South African retailer Truworths has left Nigeria citing import restrictions.
“We were unable to operate the stores properly any longer because we were unable to send merchandise to the stores because there’s regulation preventing that,” chief executive Michael Mark told Reuters in telephone interview on Thursday.
The company said it was even struggling to pay its rent and get access to foreign exchange which is scarce these days in Nigeria as a result of the slump in oil prices. Oil accounts for more than 90 percent of Nigeria’s forex earnings. The country’s currency has thus lost most of its value, exchanging for 380 naira to a dollar on Thursday, February 19, 2016 from 263 naira per dollar at the beginning of January.
President Muhammadu Buhari has effectively banned the import of over 600 goods, hoping this would help boost local manufacturing and strengthen the naira. He has spoken publicly against devaluation, insisting no one has been able to convince him on why he should devalue the naira, although the decision on this constitutionally lies with the central bank governor, who has not said much about the falling currency in recent times. Buhari has reiterated his resolve to hold the exchange rate at the current official band, saying he would not kill the naira. However, the currency has continued to lose more value with every new restriction aimed at reducing pressure on the foreign exchange which is drying up.
Foreign companies are not the only ones hurt by the current red tape, local small businesses that use raw materials or services sourced abroad have also been complaining about how their businesses are affected. With the foreign exchange available inadequate for everyone who can access them legally, they and others who have been restricted by recent policies, have had to turn to the black market to source foreign exchange, further increasing the value of foreign currencies at the expense of the naira.
Although the import restrictions have affected Truworths, South Africa’s largest publicly traded clothing chain, the company has not really been having it good in Nigeria.

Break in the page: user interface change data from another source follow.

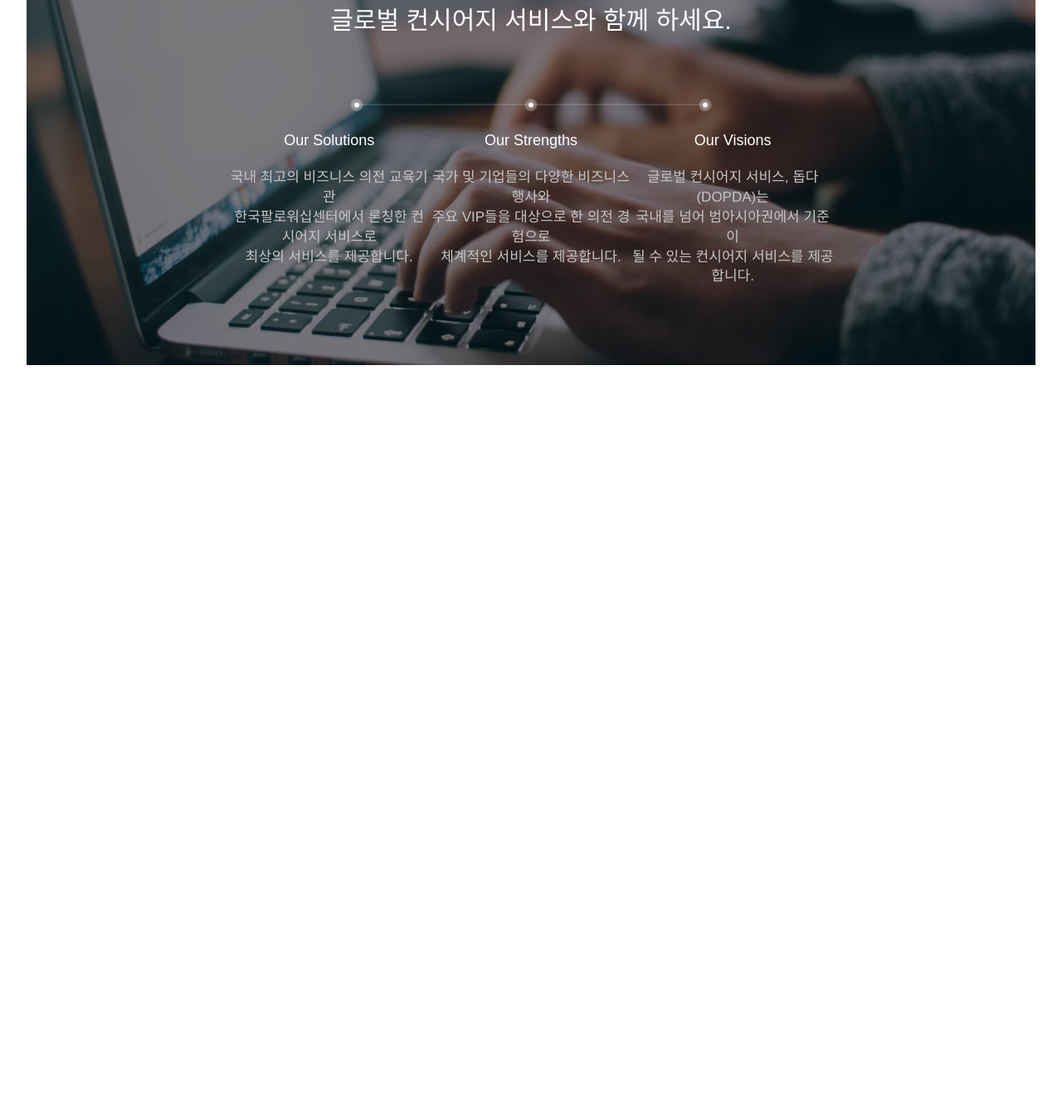
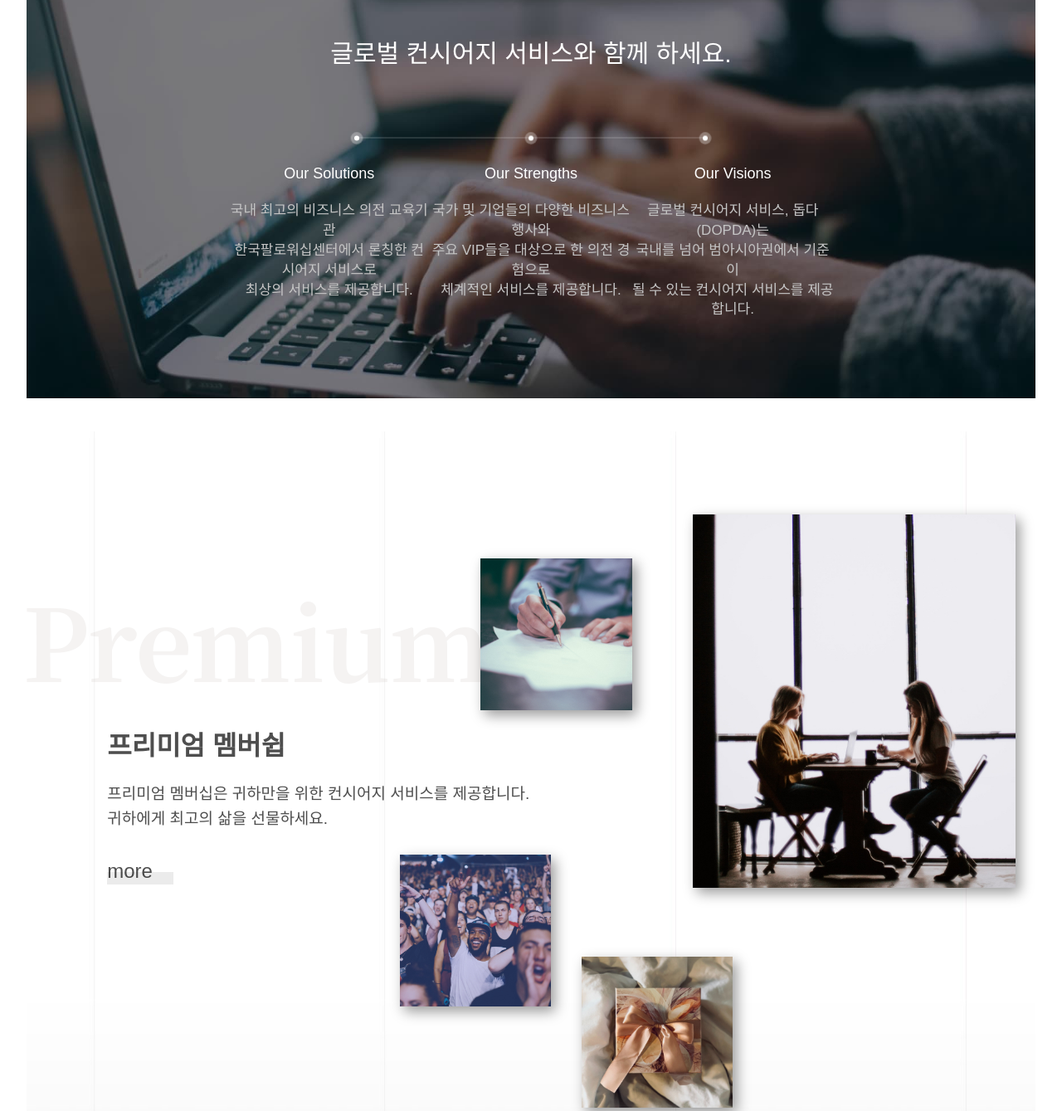
Before and after one commit to ursrBaek/Dobda-web, a plain HTML site: page index.html in a window 1280 px wide. Shown: the part 844-2183 px from the top of the page at 83% size. Before the commit the page ends 1324 px from the top, so only its background shows below. Drawn offline with Linux system fonts and the light colour scheme; a web font is replaced by a local one.

Commit message:
section.premium 영역 구현

```diff
--- a/css/main.css
+++ b/css/main.css
@@ -61,7 +61,6 @@ a img {
 }
 img {
   vertical-align: middle;
-  max-width: 100%;
 }
 li {
   list-style: none;
@@ -188,7 +187,7 @@ header nav .gnb li a:focus:after {
 /* visual */
 section.visual {
   margin-top: 120px;
-  margin-bottom: 50px;
+  padding-bottom: 50px;
   position: relative;
 }
 
@@ -537,3 +536,108 @@ section.about .inner ul li:nth-child(3) {
   animation-name: slide-up2;
   animation-duration: 3.2s;
 }
+
+/* section.premium */
+section.premium {
+  width: 95%;
+  margin: 40px auto;
+  padding: 100px 0;
+  height: 1020px;
+  box-sizing: border-box;
+  background: url("../img/con2_bg.jpg") no-repeat center/cover;
+  position: relative;
+}
+
+section.premium .txtImg {
+  position: absolute;
+  left: 0;
+  top: 20%;
+  display: block;
+  width: 50%;
+  overflow: hidden;
+  animation-name: widthAni;
+  animation-duration: 1.5s;
+}
+
+@keyframes widthAni {
+  0% {
+    width: 0%;
+  }
+  30% {
+    width: 0%;
+  }
+}
+
+section.premium .title {
+  position: absolute;
+  left: 8%;
+  top: 35%;
+}
+
+section.premium .title h2 {
+  font-size: 32px;
+  margin-bottom: 20px;
+}
+
+section.premium .title p {
+  font-size: 19px;
+  line-height: 1.6;
+  margin-bottom: 30px;
+}
+
+section.premium .title a {
+  font-size: 24px;
+  display: inline-block;
+  position: relative;
+}
+
+section.premium .title a::before {
+  content: "";
+  width: 80px;
+  height: 15px;
+  background-color: rgba(0, 0, 0, 0.08);
+  position: absolute;
+  bottom: 0;
+  transition: all 0.3s;
+}
+
+section.premium .title a:hover::before,
+section.premium .title a:focus::before {
+  width: 0%;
+}
+
+section.premium .banner li {
+  position: absolute;
+  box-shadow: 5px 6px 15px rgba(3, 3, 3, 0.4);
+  width: 15%;
+}
+
+section.premium .banner li img {
+  width: 100%;
+}
+
+section.premium .banner li:nth-child(1) {
+  left: 45%;
+  top: 15%;
+  animation-name: slide-up;
+  animation-duration: 1.2s;
+}
+section.premium .banner li:nth-child(2) {
+  left: 37%;
+  top: 50%;
+  animation-name: slide-up;
+  animation-duration: 1.8s;
+}
+section.premium .banner li:nth-child(3) {
+  left: 55%;
+  top: 62%;
+  animation-name: slide-up;
+  animation-duration: 2.2s;
+}
+section.premium .banner li:nth-child(4) {
+  right: 2%;
+  width: 32%;
+  max-width: 580px;
+  animation-name: slide-up;
+  animation-duration: 1.5s;
+}
--- a/index.html
+++ b/index.html
@@ -103,6 +103,27 @@
           </ul>
         </div>
       </section>
+
+      <!-- section.premium -->
+      <section class="premium">
+        <span class="txtImg">
+          <img src="img/pre_img.png" alt="" />
+        </span>
+        <div class="title">
+          <h2>프리미엄 멤버쉽</h2>
+          <p>
+            프리미엄 멤버십은 귀하만을 위한 컨시어지 서비스를 제공합니다.<br />
+            귀하에게 최고의 삶을 선물하세요.
+          </p>
+          <a href="#">more</a>
+        </div>
+        <ul class="banner">
+          <li><img src="img/banner1.jpg" alt="" /></li>
+          <li><img src="img/banner2.jpg" alt="" /></li>
+          <li><img src="img/banner3.jpg" alt="" /></li>
+          <li><img src="img/banner4.jpg" alt="" /></li>
+        </ul>
+      </section>
     </div>
   </body>
 </html>
```
Also changed, not shown: img/banner1.jpg (added), img/banner2.jpg (added), img/banner3.jpg (added), img/banner4.jpg (added), img/con2_bg.jpg (added), img/pre_img.png (added).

Despite making losses, the company had been banking on the growth potential of Nigeria and did not follow fellow South African retail chain Woolworths out of Nigeria in 2013.
“We were making losses, but I don’t think we will in the future,” Bloomberg quoted Mark to have said of Nigeria.
As at 1:13 PM SAST today, Truworths shares had dropped 1.61 percent to 9,416.00ZAC on the Johannesburg Stock Exchange (JSE).